START Provided information

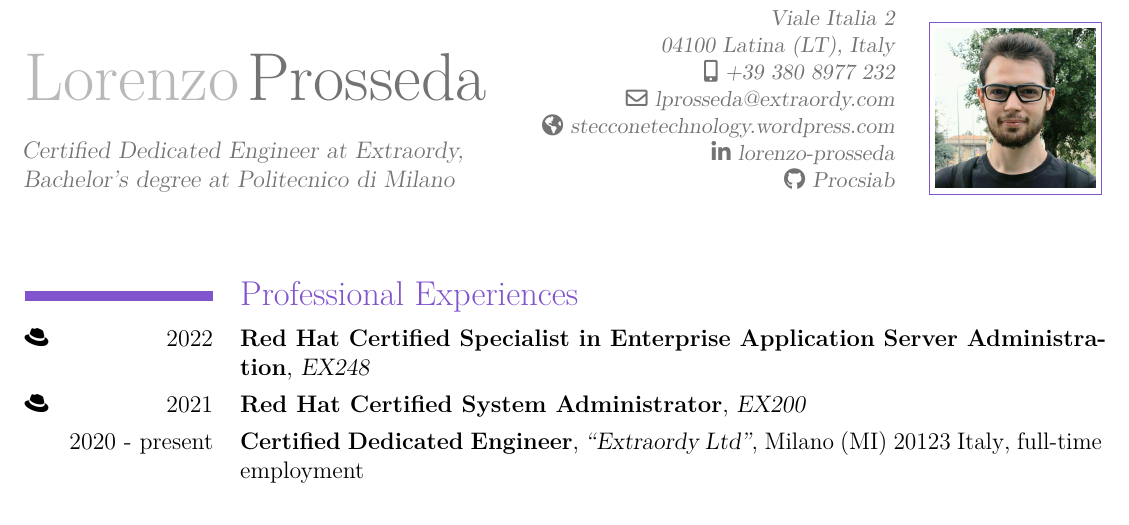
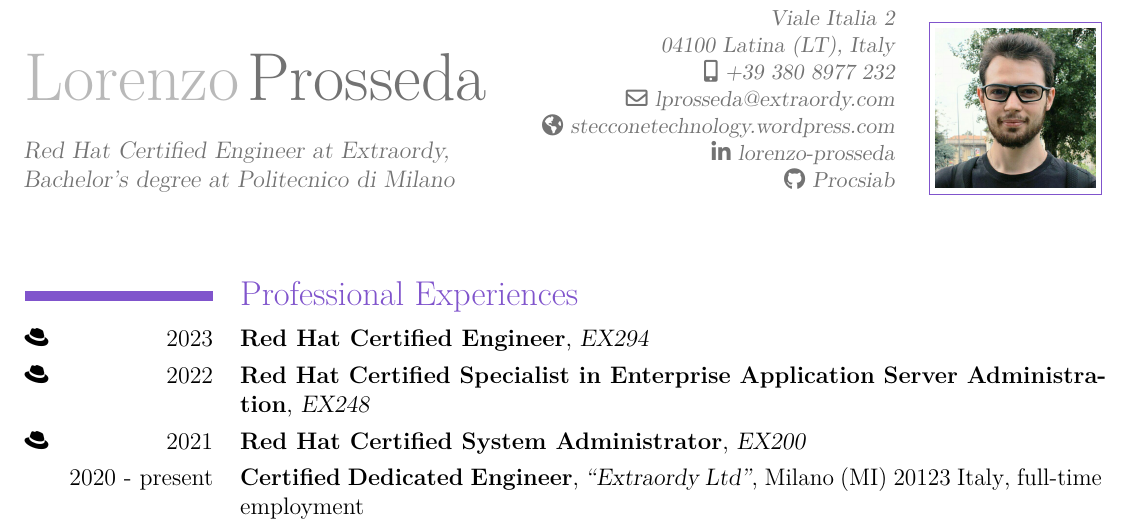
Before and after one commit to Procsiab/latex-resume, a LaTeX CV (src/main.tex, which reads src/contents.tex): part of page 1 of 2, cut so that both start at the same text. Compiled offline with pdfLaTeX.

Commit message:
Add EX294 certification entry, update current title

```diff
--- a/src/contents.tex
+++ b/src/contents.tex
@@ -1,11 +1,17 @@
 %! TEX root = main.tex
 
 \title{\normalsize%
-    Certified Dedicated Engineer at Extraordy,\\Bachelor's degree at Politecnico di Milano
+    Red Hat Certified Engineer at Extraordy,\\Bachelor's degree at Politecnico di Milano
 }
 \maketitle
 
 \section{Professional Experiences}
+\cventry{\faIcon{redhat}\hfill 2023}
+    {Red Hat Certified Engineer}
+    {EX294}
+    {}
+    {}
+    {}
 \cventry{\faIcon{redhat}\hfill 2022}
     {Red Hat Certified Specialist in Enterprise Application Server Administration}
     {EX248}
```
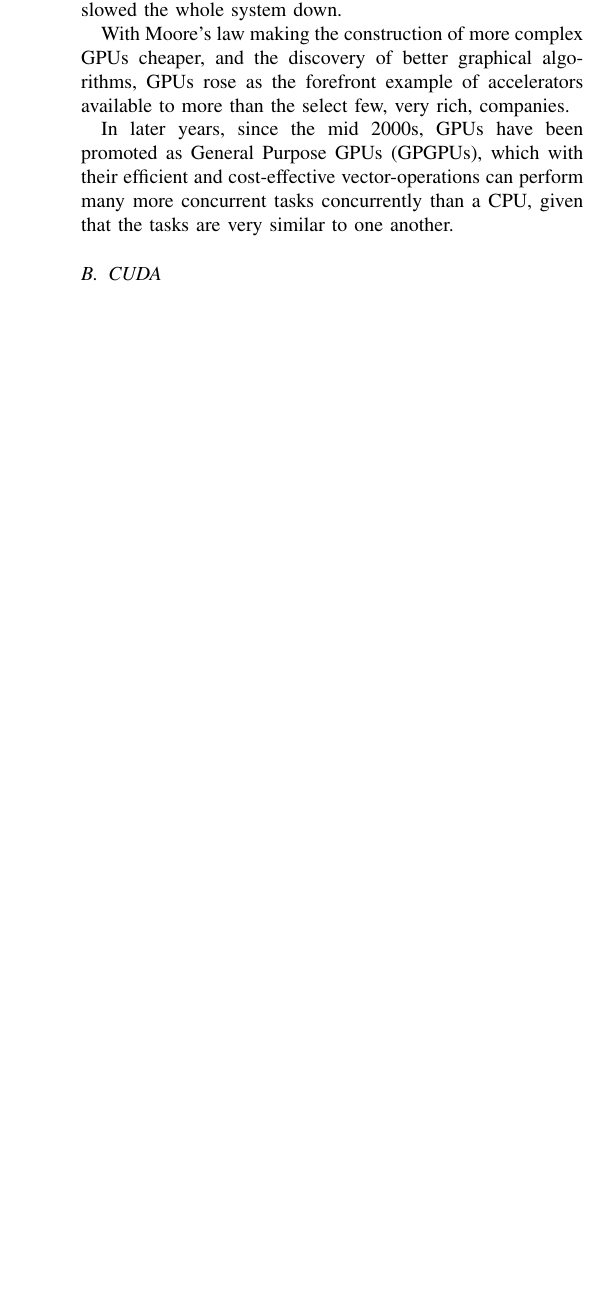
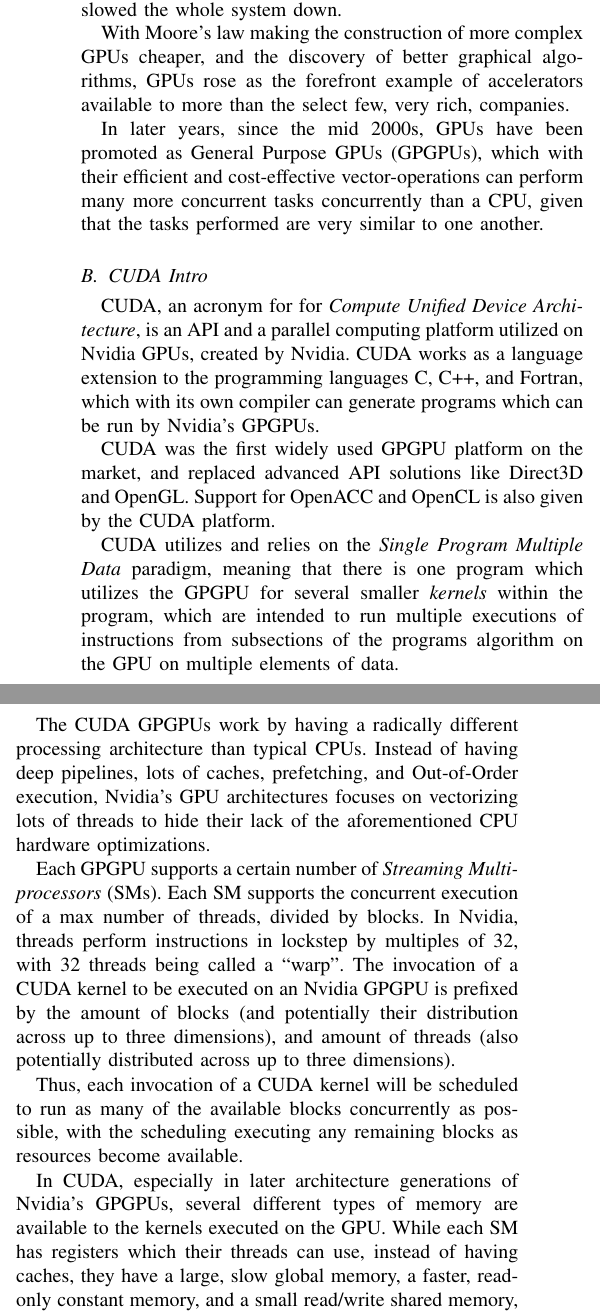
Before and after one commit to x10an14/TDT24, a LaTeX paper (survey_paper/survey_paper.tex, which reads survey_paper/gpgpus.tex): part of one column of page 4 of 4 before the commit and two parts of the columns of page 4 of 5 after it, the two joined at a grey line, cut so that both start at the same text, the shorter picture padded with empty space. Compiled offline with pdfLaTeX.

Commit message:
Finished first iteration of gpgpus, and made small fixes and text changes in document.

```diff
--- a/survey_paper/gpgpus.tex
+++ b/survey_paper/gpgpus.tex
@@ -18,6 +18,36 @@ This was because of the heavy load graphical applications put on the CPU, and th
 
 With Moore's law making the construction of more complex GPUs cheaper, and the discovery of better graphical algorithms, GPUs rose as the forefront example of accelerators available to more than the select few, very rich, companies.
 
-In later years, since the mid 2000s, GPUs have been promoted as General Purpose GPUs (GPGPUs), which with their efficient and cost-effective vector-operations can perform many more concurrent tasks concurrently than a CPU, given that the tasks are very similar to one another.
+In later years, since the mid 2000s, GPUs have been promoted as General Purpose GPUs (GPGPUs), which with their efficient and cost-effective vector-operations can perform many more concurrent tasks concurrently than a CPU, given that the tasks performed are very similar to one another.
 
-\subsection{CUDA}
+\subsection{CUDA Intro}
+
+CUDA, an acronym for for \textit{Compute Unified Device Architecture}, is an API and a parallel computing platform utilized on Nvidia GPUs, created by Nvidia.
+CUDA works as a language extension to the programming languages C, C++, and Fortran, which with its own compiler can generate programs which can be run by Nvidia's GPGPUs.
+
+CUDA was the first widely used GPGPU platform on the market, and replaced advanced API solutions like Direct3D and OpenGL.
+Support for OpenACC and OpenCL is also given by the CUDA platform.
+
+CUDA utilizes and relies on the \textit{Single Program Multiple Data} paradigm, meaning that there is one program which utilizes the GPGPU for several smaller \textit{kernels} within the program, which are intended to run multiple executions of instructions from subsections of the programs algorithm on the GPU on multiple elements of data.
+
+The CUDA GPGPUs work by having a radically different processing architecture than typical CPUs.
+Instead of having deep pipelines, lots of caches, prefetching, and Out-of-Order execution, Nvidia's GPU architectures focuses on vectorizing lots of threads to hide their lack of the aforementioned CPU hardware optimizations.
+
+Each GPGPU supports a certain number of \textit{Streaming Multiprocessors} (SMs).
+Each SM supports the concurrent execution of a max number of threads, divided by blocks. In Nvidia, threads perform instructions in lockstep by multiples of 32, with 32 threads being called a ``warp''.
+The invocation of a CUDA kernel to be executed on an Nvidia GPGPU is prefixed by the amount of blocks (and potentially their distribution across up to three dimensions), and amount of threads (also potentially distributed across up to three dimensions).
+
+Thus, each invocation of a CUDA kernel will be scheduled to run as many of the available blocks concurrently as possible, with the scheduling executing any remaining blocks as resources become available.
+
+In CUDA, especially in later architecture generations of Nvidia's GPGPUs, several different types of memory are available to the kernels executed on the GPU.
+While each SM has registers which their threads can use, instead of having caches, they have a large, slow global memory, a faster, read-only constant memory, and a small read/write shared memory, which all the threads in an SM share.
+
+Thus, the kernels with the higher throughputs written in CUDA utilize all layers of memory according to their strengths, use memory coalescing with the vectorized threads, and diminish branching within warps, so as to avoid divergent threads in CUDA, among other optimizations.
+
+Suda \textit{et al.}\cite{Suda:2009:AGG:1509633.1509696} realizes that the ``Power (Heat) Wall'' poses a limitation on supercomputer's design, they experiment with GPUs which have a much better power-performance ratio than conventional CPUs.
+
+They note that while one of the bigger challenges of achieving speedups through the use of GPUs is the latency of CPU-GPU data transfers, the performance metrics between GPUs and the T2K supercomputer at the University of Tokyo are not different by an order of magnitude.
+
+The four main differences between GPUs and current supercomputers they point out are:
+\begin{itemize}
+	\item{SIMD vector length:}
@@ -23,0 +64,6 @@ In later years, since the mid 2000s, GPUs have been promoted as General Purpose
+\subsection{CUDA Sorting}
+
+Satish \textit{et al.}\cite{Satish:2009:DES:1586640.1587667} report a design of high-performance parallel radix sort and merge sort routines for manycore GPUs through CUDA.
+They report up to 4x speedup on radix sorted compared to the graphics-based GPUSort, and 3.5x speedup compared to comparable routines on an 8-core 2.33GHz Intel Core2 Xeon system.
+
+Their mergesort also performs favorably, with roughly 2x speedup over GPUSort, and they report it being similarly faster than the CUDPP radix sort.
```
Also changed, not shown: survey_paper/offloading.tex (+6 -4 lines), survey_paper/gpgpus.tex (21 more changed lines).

END Provided information

About this exercise –
Skipping every picture, reproduce the records word for word.

Written solution –
Before and after one commit to Procsiab/latex-resume, a LaTeX CV (src/main.tex, which reads src/contents.tex): part of page 1 of 2, cut so that both start at the same text. Compiled offline with pdfLaTeX.

Commit message:
Add EX294 certification entry, update current title

```diff
--- a/src/contents.tex
+++ b/src/contents.tex
@@ -1,11 +1,17 @@
 %! TEX root = main.tex
 
 \title{\normalsize%
-    Certified Dedicated Engineer at Extraordy,\\Bachelor's degree at Politecnico di Milano
+    Red Hat Certified Engineer at Extraordy,\\Bachelor's degree at Politecnico di Milano
 }
 \maketitle
 
 \section{Professional Experiences}
+\cventry{\faIcon{redhat}\hfill 2023}
+    {Red Hat Certified Engineer}
+    {EX294}
+    {}
+    {}
+    {}
 \cventry{\faIcon{redhat}\hfill 2022}
     {Red Hat Certified Specialist in Enterprise Application Server Administration}
     {EX248}
```
Before and after one commit to x10an14/TDT24, a LaTeX paper (survey_paper/survey_paper.tex, which reads survey_paper/gpgpus.tex): part of one column of page 4 of 4 before the commit and two parts of the columns of page 4 of 5 after it, the two joined at a grey line, cut so that both start at the same text, the shorter picture padded with empty space. Compiled offline with pdfLaTeX.

Commit message:
Finished first iteration of gpgpus, and made small fixes and text changes in document.

```diff
--- a/survey_paper/gpgpus.tex
+++ b/survey_paper/gpgpus.tex
@@ -18,6 +18,36 @@ This was because of the heavy load graphical applications put on the CPU, and th
 
 With Moore's law making the construction of more complex GPUs cheaper, and the discovery of better graphical algorithms, GPUs rose as the forefront example of accelerators available to more than the select few, very rich, companies.
 
-In later years, since the mid 2000s, GPUs have been promoted as General Purpose GPUs (GPGPUs), which with their efficient and cost-effective vector-operations can perform many more concurrent tasks concurrently than a CPU, given that the tasks are very similar to one another.
+In later years, since the mid 2000s, GPUs have been promoted as General Purpose GPUs (GPGPUs), which with their efficient and cost-effective vector-operations can perform many more concurrent tasks concurrently than a CPU, given that the tasks performed are very similar to one another.
 
-\subsection{CUDA}
+\subsection{CUDA Intro}
+
+CUDA, an acronym for for \textit{Compute Unified Device Architecture}, is an API and a parallel computing platform utilized on Nvidia GPUs, created by Nvidia.
+CUDA works as a language extension to the programming languages C, C++, and Fortran, which with its own compiler can generate programs which can be run by Nvidia's GPGPUs.
+
+CUDA was the first widely used GPGPU platform on the market, and replaced advanced API solutions like Direct3D and OpenGL.
+Support for OpenACC and OpenCL is also given by the CUDA platform.
+
+CUDA utilizes and relies on the \textit{Single Program Multiple Data} paradigm, meaning that there is one program which utilizes the GPGPU for several smaller \textit{kernels} within the program, which are intended to run multiple executions of instructions from subsections of the programs algorithm on the GPU on multiple elements of data.
+
+The CUDA GPGPUs work by having a radically different processing architecture than typical CPUs.
+Instead of having deep pipelines, lots of caches, prefetching, and Out-of-Order execution, Nvidia's GPU architectures focuses on vectorizing lots of threads to hide their lack of the aforementioned CPU hardware optimizations.
+
+Each GPGPU supports a certain number of \textit{Streaming Multiprocessors} (SMs).
+Each SM supports the concurrent execution of a max number of threads, divided by blocks. In Nvidia, threads perform instructions in lockstep by multiples of 32, with 32 threads being called a ``warp''.
+The invocation of a CUDA kernel to be executed on an Nvidia GPGPU is prefixed by the amount of blocks (and potentially their distribution across up to three dimensions), and amount of threads (also potentially distributed across up to three dimensions).
+
+Thus, each invocation of a CUDA kernel will be scheduled to run as many of the available blocks concurrently as possible, with the scheduling executing any remaining blocks as resources become available.
+
+In CUDA, especially in later architecture generations of Nvidia's GPGPUs, several different types of memory are available to the kernels executed on the GPU.
+While each SM has registers which their threads can use, instead of having caches, they have a large, slow global memory, a faster, read-only constant memory, and a small read/write shared memory, which all the threads in an SM share.
+
+Thus, the kernels with the higher throughputs written in CUDA utilize all layers of memory according to their strengths, use memory coalescing with the vectorized threads, and diminish branching within warps, so as to avoid divergent threads in CUDA, among other optimizations.
+
+Suda \textit{et al.}\cite{Suda:2009:AGG:1509633.1509696} realizes that the ``Power (Heat) Wall'' poses a limitation on supercomputer's design, they experiment with GPUs which have a much better power-performance ratio than conventional CPUs.
+
+They note that while one of the bigger challenges of achieving speedups through the use of GPUs is the latency of CPU-GPU data transfers, the performance metrics between GPUs and the T2K supercomputer at the University of Tokyo are not different by an order of magnitude.
+
+The four main differences between GPUs and current supercomputers they point out are:
+\begin{itemize}
+	\item{SIMD vector length:}
@@ -23,0 +64,6 @@ In later years, since the mid 2000s, GPUs have been promoted as General Purpose
+\subsection{CUDA Sorting}
+
+Satish \textit{et al.}\cite{Satish:2009:DES:1586640.1587667} report a design of high-performance parallel radix sort and merge sort routines for manycore GPUs through CUDA.
+They report up to 4x speedup on radix sorted compared to the graphics-based GPUSort, and 3.5x speedup compared to comparable routines on an 8-core 2.33GHz Intel Core2 Xeon system.
+
+Their mergesort also performs favorably, with roughly 2x speedup over GPUSort, and they report it being similarly faster than the CUDPP radix sort.
```
Also changed, not shown: survey_paper/offloading.tex (+6 -4 lines), survey_paper/gpgpus.tex (21 more changed lines).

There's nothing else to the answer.